TASK DATA Block Start

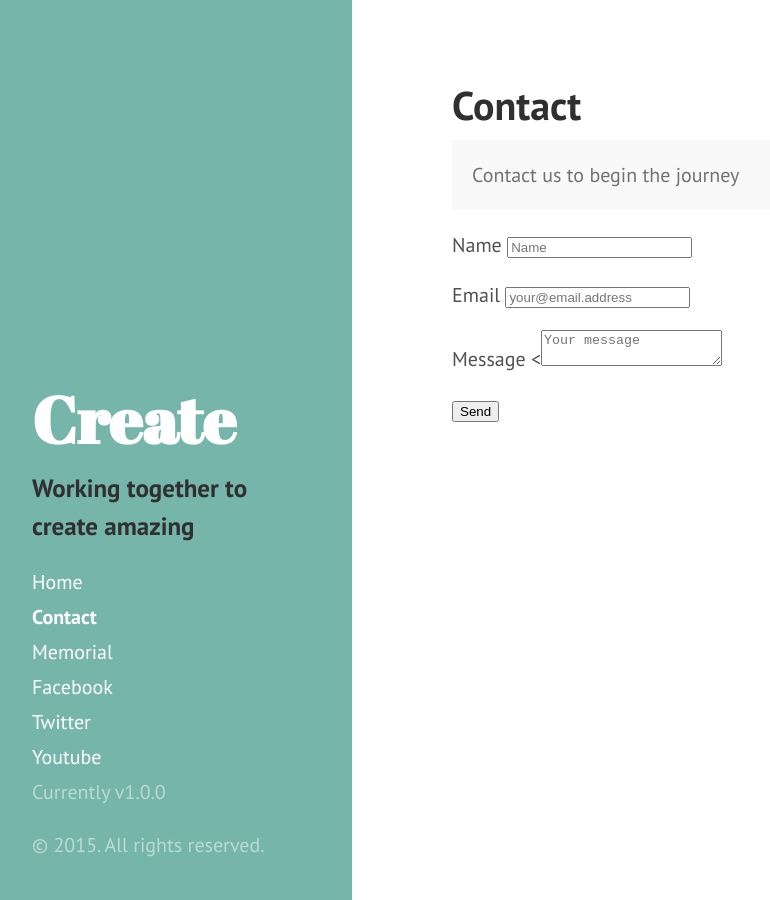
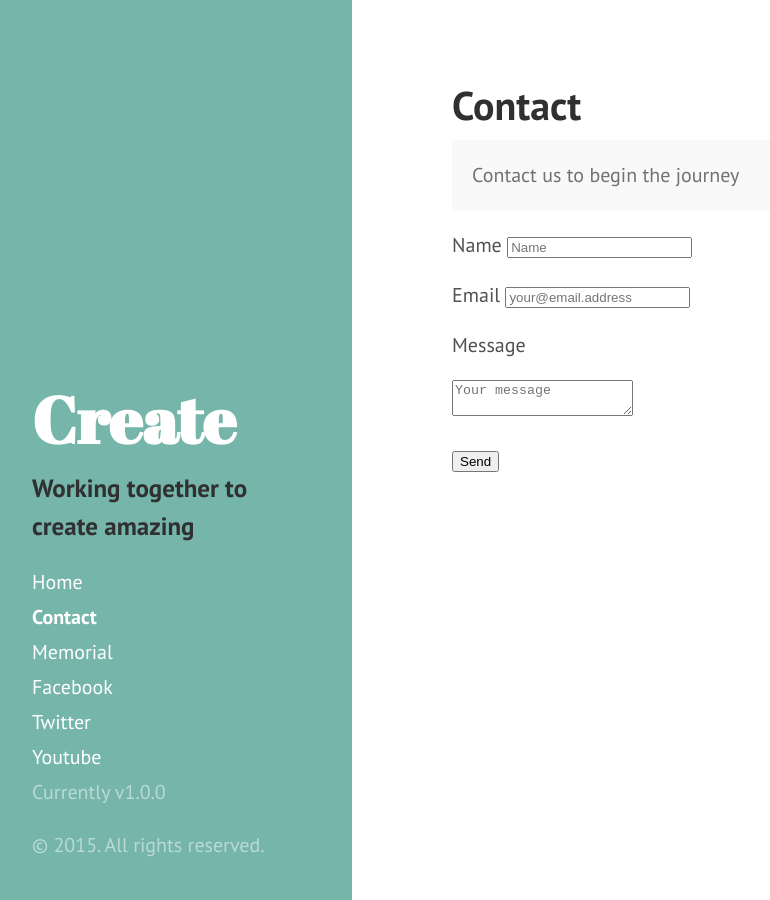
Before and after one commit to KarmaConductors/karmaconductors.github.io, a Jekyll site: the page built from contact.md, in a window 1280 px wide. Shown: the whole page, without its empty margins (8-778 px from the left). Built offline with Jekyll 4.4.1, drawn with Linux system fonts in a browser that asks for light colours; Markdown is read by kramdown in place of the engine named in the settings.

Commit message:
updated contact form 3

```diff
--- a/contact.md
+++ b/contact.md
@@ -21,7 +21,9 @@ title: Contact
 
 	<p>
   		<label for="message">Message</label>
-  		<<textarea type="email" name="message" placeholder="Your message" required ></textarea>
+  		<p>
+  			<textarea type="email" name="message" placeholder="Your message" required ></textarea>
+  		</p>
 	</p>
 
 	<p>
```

TASK DATA Block End
TASK DATA Block Start

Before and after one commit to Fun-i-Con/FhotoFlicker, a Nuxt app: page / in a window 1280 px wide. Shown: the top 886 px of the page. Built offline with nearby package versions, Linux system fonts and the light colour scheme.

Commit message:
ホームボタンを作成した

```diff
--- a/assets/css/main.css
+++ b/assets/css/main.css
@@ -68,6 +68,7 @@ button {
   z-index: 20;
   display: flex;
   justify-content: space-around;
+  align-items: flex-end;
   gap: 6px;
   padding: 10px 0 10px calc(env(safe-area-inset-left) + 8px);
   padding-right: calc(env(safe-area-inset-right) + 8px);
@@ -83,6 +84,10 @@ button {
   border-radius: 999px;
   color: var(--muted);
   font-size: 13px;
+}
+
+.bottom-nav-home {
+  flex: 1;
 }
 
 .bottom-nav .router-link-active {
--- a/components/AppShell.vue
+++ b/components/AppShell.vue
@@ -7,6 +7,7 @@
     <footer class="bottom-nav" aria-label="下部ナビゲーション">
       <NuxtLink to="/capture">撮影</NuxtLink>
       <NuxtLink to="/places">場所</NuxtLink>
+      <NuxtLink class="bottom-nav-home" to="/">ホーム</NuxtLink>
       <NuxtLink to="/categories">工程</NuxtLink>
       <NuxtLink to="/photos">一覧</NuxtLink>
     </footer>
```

TASK DATA Block End
TASK DATA Block Start

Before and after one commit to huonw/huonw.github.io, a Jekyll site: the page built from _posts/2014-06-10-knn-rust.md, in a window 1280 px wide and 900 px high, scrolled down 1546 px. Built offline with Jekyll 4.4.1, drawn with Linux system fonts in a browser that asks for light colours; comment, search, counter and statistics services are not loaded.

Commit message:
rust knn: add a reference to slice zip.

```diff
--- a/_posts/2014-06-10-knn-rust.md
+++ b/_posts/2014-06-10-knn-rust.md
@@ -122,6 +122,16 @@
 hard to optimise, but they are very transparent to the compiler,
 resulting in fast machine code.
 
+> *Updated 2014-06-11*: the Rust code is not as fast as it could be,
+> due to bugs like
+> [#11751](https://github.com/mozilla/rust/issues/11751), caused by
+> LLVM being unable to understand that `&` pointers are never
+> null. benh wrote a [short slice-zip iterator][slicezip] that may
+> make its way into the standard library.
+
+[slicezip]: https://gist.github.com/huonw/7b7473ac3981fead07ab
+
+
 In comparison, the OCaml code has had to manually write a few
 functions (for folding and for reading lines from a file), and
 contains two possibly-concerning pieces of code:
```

TASK DATA Block End

Across all lines of the data above, count those that contain the word "NuxtLink", giving the number without further comment.

RESPONSE TO THE TASK
5